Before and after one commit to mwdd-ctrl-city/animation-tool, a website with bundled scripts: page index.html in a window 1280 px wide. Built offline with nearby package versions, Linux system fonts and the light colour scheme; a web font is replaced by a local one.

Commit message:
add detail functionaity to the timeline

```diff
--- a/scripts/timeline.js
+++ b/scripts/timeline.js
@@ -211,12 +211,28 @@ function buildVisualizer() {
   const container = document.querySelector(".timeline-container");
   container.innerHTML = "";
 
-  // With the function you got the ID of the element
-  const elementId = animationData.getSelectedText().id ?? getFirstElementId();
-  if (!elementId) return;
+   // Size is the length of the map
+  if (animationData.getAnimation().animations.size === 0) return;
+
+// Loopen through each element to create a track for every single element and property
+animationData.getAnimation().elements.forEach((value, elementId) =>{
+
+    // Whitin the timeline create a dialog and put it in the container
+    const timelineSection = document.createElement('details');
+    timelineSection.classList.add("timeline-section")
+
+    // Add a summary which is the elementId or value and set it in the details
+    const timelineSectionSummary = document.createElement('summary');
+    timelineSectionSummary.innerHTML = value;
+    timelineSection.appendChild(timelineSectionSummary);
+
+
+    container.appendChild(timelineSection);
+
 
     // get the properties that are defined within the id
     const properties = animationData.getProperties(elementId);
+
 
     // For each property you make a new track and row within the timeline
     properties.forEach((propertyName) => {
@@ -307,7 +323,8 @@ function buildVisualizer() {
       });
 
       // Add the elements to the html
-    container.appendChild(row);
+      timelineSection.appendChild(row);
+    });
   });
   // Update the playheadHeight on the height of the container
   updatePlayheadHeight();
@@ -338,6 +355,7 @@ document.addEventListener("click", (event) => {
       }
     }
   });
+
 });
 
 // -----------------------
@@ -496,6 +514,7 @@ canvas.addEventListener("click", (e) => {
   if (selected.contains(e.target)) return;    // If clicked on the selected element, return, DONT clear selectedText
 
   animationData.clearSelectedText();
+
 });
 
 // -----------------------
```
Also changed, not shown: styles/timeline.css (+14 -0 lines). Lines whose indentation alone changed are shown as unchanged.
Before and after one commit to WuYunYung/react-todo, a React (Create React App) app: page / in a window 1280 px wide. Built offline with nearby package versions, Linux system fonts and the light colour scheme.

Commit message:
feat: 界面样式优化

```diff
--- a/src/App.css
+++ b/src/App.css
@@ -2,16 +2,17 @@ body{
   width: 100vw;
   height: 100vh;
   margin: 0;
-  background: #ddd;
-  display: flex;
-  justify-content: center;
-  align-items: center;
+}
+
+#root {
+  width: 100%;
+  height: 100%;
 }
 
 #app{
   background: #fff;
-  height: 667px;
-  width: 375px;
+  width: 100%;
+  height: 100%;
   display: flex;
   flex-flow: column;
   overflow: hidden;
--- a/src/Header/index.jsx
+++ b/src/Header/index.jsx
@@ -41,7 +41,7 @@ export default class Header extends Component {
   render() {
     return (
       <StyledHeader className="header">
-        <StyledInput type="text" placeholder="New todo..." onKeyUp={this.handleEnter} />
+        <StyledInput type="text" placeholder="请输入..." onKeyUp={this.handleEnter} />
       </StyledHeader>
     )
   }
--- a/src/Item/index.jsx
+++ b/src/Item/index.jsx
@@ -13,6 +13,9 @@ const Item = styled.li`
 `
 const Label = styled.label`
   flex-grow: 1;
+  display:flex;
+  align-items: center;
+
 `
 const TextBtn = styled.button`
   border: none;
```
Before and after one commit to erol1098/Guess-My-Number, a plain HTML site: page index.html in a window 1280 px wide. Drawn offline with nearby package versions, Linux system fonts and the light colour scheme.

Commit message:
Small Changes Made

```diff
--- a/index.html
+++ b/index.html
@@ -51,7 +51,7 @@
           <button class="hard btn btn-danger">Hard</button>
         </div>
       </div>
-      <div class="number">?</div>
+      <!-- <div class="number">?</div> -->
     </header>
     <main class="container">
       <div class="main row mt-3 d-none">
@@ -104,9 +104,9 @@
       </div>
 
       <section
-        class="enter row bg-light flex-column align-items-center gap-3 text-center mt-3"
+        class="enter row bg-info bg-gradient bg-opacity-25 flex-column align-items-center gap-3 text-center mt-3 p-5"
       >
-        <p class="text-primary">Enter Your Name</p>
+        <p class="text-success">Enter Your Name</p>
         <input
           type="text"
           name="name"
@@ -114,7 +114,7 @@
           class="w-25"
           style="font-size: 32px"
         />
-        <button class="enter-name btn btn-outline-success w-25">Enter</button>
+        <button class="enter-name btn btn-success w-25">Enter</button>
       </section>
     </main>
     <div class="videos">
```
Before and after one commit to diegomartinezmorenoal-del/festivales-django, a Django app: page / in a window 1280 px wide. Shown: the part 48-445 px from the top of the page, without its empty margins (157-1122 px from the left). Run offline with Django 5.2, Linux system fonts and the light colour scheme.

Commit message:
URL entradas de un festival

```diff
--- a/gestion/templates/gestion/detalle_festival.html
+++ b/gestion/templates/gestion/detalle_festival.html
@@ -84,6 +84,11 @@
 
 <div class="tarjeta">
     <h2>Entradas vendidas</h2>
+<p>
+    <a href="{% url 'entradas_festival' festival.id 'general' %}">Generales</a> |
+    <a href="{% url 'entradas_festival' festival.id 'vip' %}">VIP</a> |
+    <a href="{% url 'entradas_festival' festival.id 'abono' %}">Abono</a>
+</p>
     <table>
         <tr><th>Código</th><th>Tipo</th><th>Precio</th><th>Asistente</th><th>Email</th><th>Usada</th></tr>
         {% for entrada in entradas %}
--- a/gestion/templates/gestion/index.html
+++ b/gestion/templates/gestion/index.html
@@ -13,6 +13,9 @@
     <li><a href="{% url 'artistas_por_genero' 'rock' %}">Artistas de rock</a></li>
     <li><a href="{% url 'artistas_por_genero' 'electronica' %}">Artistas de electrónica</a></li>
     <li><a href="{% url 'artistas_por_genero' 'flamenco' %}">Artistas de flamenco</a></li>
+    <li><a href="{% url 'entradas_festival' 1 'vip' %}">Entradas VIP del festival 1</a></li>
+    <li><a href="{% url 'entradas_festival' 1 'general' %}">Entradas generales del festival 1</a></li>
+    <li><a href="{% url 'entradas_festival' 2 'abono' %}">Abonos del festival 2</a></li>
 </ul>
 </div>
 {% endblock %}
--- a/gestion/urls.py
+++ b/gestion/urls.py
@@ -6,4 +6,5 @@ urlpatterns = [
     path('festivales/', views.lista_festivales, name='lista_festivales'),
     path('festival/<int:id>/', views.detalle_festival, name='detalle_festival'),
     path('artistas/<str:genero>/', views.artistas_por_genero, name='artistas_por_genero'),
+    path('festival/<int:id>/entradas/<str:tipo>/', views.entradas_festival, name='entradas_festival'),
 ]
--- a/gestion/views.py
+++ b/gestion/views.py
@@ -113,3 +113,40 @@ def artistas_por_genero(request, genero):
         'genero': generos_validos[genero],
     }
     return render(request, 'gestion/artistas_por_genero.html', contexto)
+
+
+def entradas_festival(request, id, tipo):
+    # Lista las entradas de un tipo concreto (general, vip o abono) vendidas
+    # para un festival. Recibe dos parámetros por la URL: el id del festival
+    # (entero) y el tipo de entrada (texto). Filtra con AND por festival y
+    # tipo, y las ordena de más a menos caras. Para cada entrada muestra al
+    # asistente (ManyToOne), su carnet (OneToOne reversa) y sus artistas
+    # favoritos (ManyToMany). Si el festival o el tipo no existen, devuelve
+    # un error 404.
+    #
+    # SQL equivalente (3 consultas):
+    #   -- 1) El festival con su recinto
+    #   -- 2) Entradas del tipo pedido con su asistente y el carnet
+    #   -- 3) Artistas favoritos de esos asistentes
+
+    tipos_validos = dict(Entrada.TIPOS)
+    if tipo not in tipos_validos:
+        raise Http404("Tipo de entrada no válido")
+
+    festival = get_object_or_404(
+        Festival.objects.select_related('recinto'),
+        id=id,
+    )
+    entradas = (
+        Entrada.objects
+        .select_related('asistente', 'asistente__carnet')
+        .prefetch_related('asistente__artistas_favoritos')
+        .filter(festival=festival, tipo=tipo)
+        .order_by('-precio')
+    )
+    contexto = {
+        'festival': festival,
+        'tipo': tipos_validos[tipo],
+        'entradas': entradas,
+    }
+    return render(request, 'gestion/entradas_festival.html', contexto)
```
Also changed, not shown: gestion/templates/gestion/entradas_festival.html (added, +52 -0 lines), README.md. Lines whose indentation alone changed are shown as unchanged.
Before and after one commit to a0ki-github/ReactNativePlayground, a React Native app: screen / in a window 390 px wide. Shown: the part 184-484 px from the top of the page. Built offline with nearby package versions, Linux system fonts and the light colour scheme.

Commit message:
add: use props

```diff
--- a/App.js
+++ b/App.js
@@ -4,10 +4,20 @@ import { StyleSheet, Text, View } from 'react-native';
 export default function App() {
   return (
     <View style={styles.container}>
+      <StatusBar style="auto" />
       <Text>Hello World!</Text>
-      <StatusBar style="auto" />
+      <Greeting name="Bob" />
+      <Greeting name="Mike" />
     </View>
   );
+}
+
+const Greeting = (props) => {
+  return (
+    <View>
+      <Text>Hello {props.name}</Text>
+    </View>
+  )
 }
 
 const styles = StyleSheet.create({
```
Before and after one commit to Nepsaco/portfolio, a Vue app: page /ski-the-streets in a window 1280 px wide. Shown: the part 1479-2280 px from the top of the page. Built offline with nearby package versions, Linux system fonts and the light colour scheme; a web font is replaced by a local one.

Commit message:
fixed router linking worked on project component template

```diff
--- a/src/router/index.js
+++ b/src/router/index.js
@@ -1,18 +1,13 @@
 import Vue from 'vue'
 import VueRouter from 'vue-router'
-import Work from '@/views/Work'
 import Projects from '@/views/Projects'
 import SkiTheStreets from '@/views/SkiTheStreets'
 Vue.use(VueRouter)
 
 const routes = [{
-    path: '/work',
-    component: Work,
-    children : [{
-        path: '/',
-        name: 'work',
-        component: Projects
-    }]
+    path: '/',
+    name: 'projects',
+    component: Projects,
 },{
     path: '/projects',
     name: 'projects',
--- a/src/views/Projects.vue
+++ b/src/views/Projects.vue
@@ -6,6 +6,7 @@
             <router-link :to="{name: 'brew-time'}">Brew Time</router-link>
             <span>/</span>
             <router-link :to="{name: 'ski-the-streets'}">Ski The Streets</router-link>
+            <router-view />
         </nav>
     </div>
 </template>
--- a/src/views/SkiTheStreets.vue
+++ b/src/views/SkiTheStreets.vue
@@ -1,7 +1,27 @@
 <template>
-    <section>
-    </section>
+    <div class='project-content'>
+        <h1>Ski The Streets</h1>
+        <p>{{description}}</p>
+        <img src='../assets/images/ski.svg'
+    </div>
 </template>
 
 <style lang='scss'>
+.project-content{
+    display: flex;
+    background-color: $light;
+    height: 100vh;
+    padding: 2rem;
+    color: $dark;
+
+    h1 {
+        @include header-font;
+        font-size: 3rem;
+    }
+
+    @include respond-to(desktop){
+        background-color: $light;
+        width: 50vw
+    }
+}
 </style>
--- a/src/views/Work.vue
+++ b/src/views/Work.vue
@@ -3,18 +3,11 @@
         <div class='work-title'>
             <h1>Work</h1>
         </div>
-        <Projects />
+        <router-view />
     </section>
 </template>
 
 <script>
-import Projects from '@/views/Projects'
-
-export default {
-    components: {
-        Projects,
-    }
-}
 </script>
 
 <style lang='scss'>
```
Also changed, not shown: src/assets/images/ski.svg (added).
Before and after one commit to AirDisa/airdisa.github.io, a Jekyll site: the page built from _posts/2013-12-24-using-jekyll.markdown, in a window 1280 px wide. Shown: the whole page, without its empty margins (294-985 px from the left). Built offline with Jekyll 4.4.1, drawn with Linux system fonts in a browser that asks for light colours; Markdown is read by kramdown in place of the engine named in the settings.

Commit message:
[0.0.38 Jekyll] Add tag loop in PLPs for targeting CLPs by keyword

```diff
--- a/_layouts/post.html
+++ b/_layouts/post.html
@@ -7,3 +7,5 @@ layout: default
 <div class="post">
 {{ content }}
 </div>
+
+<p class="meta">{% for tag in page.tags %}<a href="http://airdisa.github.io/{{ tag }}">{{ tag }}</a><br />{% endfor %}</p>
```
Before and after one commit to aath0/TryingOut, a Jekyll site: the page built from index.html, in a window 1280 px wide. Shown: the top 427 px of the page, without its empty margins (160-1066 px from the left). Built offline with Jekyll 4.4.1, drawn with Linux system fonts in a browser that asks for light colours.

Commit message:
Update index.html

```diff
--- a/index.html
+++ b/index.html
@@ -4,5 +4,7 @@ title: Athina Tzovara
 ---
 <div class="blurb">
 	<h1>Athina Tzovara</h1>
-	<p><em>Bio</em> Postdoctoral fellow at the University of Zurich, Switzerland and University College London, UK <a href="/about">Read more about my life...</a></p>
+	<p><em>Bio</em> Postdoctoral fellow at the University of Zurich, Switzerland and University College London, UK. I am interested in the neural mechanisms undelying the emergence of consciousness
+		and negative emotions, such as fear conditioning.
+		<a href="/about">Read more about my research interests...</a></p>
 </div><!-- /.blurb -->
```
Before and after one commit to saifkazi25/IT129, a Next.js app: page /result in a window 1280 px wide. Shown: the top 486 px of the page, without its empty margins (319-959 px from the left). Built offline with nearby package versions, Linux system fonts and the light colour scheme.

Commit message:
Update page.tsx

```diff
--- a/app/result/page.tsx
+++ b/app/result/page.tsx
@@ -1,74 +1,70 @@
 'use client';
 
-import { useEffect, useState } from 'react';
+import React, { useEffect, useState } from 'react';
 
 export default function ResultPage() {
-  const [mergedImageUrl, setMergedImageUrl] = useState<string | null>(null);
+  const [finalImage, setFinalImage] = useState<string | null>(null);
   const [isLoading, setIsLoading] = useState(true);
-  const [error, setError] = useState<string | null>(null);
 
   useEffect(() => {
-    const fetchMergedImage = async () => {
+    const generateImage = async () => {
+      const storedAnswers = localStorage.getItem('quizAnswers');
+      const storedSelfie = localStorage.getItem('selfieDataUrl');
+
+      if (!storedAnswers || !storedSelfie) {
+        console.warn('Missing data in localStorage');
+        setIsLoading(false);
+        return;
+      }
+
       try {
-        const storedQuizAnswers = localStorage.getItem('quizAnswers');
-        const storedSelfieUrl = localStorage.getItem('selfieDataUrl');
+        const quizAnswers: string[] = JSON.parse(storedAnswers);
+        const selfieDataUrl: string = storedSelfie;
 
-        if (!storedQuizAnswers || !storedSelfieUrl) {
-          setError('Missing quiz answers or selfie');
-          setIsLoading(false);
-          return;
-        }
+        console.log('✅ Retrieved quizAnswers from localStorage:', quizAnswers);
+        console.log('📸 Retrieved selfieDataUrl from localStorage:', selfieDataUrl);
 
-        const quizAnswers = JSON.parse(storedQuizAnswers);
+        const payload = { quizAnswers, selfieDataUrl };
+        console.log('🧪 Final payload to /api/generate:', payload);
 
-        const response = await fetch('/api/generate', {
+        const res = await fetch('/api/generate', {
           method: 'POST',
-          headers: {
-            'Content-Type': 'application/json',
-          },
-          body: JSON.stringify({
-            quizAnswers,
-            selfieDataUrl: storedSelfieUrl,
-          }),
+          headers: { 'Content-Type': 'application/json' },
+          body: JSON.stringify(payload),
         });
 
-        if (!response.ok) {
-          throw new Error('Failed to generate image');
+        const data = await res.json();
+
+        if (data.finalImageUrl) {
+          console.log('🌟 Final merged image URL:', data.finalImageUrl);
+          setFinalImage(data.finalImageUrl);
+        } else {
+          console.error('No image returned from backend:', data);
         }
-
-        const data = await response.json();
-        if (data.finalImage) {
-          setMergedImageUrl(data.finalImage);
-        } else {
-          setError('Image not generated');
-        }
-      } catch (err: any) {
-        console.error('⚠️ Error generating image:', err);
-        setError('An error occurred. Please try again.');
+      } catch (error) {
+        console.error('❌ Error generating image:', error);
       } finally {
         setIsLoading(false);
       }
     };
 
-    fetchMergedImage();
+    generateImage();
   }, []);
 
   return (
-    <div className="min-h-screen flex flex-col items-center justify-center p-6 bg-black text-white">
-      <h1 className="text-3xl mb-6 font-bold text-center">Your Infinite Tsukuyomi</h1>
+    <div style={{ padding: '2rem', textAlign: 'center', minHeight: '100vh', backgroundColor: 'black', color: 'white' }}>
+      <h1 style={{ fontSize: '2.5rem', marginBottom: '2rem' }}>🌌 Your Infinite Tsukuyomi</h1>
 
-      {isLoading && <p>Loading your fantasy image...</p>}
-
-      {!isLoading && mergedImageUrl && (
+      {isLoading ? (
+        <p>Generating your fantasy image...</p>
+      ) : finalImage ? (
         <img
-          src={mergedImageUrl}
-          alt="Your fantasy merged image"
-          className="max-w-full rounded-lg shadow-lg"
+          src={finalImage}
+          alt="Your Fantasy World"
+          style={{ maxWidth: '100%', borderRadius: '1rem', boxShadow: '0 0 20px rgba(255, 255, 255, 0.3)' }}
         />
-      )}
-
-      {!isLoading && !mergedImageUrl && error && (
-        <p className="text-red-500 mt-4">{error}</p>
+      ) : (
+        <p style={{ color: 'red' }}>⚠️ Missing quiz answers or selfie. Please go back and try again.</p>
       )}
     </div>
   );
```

▸ **Assigned task**
Work through the records line by line and tally those holding "useState". Reply with the number alone.

▸ **Your response**
6